---------- PROVIDED RECORDS

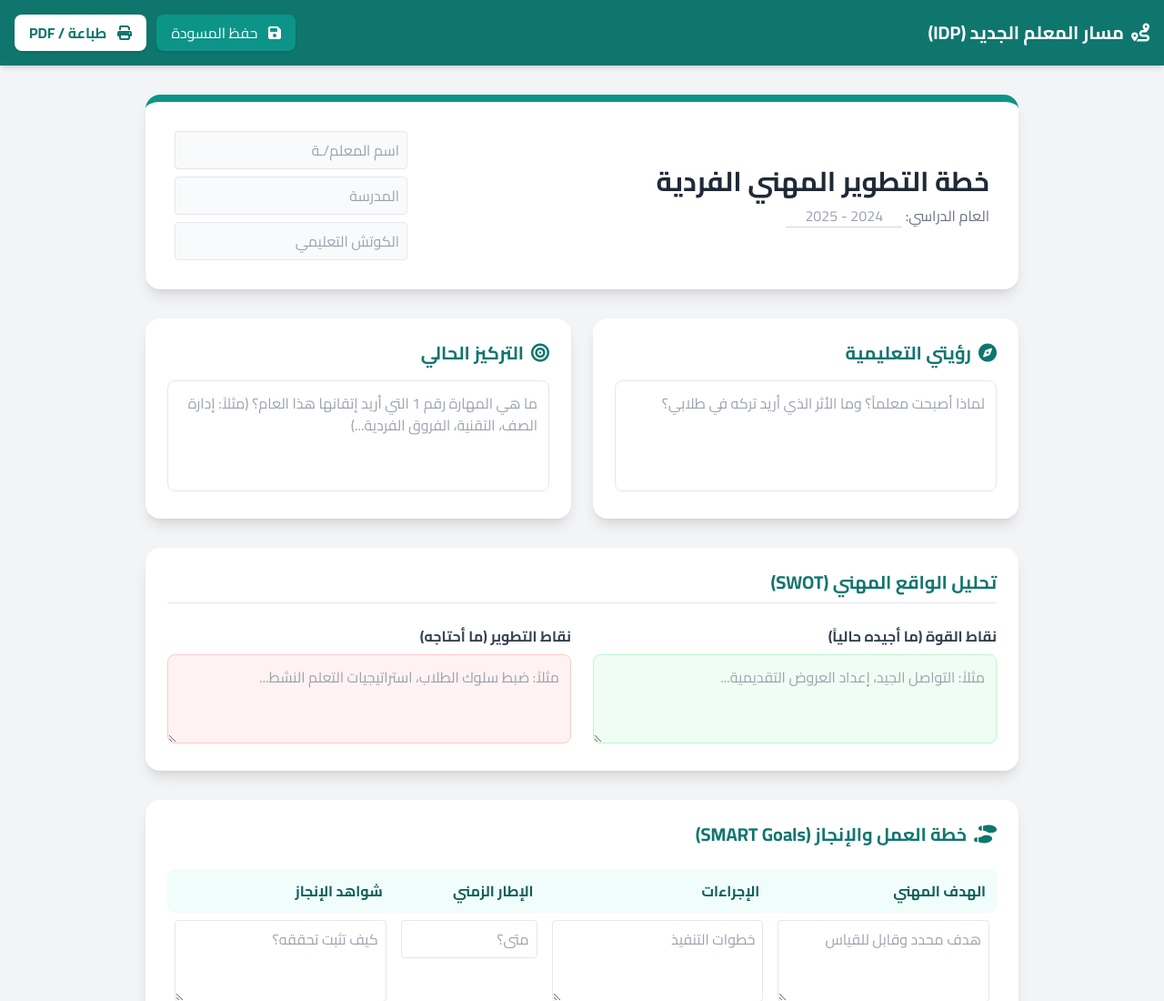
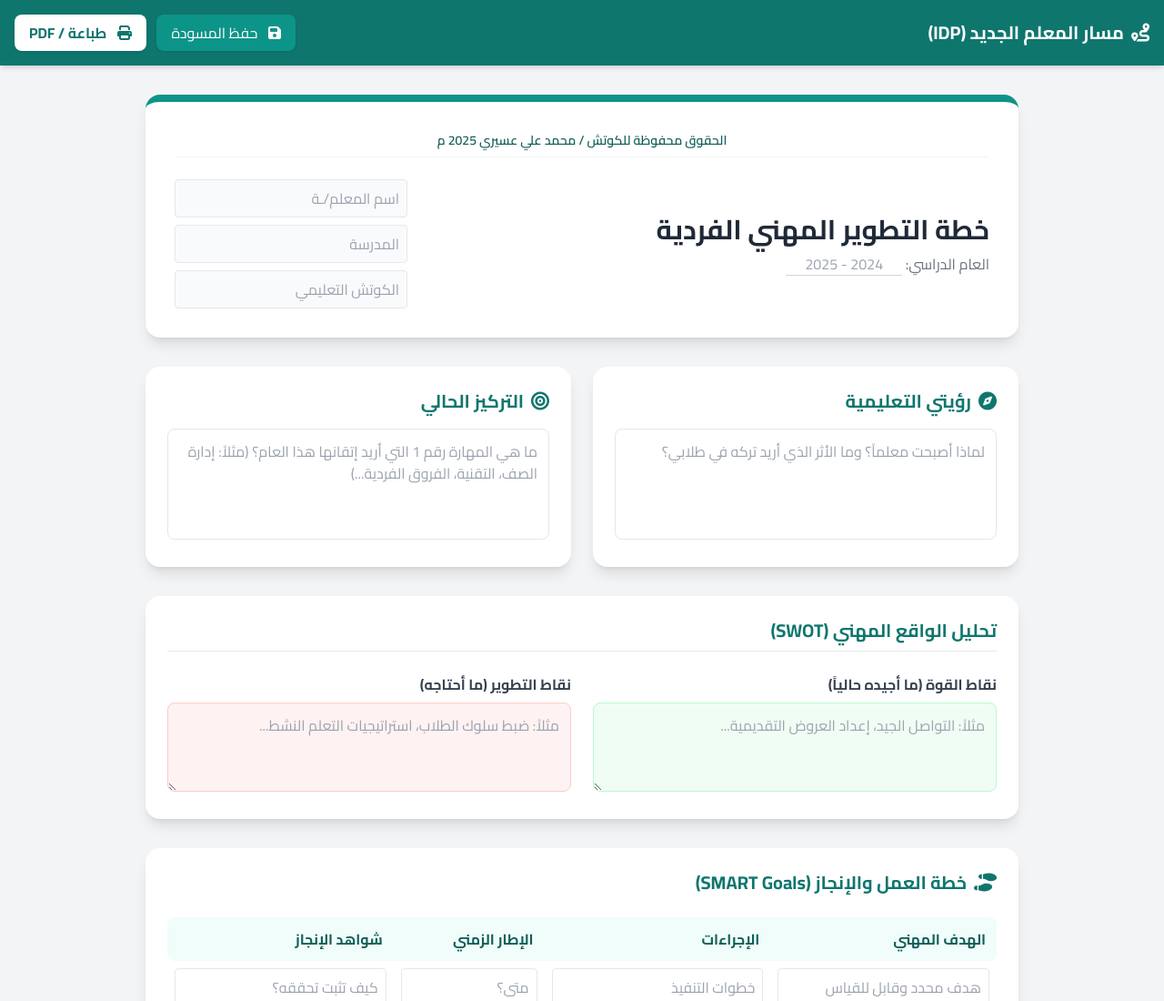
Before and after one commit to mohdasiri99/idp2026, a plain HTML site: page index.html in a window 1280 px wide. Shown: the top 1100 px of the page at 91% size. Drawn offline with nearby package versions, Linux system fonts and the light colour scheme.

Commit message:
Update index.html

```diff
--- a/index.html
+++ b/index.html
@@ -64,6 +64,11 @@
 
         <!-- Header Section -->
         <header class="bg-white p-8 rounded-2xl shadow-lg mb-8 border-t-8 border-teal-600">
+            <!-- Copyright Notice -->
+            <div class="text-center text-sm text-teal-800 font-semibold mb-6 pb-2 border-b border-gray-100">
+                الحقوق محفوظة للكوتش / محمد علي عسيري 2025 م
+            </div>
+
             <div class="flex flex-col md:flex-row justify-between items-start md:items-center gap-4">
                 <div>
                     <h2 class="text-3xl font-bold text-gray-800 mb-2">خطة التطوير المهني الفردية</h2>
```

--------------------

_INSTRUCTIONS FOR THE TASK:_
Above are the records; copy them exactly without the pictures.

_REPLY:_
Before and after one commit to mohdasiri99/idp2026, a plain HTML site: page index.html in a window 1280 px wide. Shown: the top 1100 px of the page at 91% size. Drawn offline with nearby package versions, Linux system fonts and the light colour scheme.

Commit message:
Update index.html

```diff
--- a/index.html
+++ b/index.html
@@ -64,6 +64,11 @@
 
         <!-- Header Section -->
         <header class="bg-white p-8 rounded-2xl shadow-lg mb-8 border-t-8 border-teal-600">
+            <!-- Copyright Notice -->
+            <div class="text-center text-sm text-teal-800 font-semibold mb-6 pb-2 border-b border-gray-100">
+                الحقوق محفوظة للكوتش / محمد علي عسيري 2025 م
+            </div>
+
             <div class="flex flex-col md:flex-row justify-between items-start md:items-center gap-4">
                 <div>
                     <h2 class="text-3xl font-bold text-gray-800 mb-2">خطة التطوير المهني الفردية</h2>
```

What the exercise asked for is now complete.